Several spots along North America's new oil-by-rail corridors find residents and officials restless, following six fiery derailments in the past 10 months. Some want to limit or halt the traffic, fearful that existing precautions will not prevent deadly blasts, air and waterway pollution, or nuisances including nasty odors.
Since trains play a growing role in getting oil from landlocked North Dakota and central Canada to mostly coastal refineries, efforts to stop them could boost shipping costs or slow the pace of North America's oil boom.
Efforts to stop oil trains are a new battle front for several major environmental groups that have campaigned to block the Keystone XL pipeline from bringing crude south from Canada's oil sands. With Keystone in limbo, U.S.-bound rail shipments of Canadian oil have risen twenty-fold since 2011, the U.S. Congressional Research Service estimated.
With U.S. oil production at a 28-year high, new pipelines in booming shale areas like North Dakota's Bakken have not kept up. This has also pushed more crude onto trains.

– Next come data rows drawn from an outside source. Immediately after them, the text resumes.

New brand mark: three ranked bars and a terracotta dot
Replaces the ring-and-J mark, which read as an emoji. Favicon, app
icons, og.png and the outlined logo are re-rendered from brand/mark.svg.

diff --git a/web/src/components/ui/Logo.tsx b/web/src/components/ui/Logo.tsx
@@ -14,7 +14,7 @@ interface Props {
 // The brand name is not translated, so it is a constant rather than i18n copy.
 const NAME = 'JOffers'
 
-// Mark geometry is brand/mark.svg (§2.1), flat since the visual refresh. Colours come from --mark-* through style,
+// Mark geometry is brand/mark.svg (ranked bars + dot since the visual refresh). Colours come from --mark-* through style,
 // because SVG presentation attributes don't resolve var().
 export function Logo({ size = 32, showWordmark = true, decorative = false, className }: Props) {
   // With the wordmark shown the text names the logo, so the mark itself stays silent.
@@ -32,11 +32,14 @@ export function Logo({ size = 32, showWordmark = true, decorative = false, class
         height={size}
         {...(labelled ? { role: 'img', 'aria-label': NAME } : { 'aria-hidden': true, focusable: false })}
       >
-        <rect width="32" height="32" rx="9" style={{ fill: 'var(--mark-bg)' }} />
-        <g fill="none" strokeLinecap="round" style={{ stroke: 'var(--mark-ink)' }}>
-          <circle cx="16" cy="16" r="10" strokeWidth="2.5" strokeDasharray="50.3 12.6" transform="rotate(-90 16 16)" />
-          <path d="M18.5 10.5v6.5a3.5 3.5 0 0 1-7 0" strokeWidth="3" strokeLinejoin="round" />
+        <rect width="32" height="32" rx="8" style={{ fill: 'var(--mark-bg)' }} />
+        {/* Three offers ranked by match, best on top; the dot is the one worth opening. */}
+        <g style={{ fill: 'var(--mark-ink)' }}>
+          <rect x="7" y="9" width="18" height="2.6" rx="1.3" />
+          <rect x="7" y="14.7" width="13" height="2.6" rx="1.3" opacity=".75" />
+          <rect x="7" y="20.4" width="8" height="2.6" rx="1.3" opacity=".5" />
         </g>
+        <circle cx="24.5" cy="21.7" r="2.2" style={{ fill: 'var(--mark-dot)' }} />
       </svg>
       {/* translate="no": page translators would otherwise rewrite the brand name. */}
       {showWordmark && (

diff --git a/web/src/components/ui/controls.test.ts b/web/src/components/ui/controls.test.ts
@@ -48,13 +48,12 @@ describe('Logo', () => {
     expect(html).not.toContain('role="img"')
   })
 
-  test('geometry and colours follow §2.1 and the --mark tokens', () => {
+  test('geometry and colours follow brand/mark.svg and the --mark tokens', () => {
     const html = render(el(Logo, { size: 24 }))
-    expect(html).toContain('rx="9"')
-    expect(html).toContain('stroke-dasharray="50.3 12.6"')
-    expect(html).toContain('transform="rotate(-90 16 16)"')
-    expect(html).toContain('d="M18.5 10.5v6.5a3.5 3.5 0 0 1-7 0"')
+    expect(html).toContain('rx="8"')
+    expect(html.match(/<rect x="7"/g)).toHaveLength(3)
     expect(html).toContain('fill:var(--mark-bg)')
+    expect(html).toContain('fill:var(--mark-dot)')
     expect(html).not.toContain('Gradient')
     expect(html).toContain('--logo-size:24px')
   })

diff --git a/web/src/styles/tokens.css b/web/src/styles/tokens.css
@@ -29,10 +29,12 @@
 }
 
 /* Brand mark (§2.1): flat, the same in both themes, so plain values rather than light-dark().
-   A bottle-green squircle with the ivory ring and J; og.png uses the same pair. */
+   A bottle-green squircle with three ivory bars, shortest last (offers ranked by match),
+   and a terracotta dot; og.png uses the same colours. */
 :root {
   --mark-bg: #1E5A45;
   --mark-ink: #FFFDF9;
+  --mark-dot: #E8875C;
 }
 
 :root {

Opposition movements have scored a few small victories. The Port of Portland, Oregon, issued a blanket rejection of any proposals for crude oil transfer or storage facilities, and California, Washington and New York are among states reviewing oil-train safety.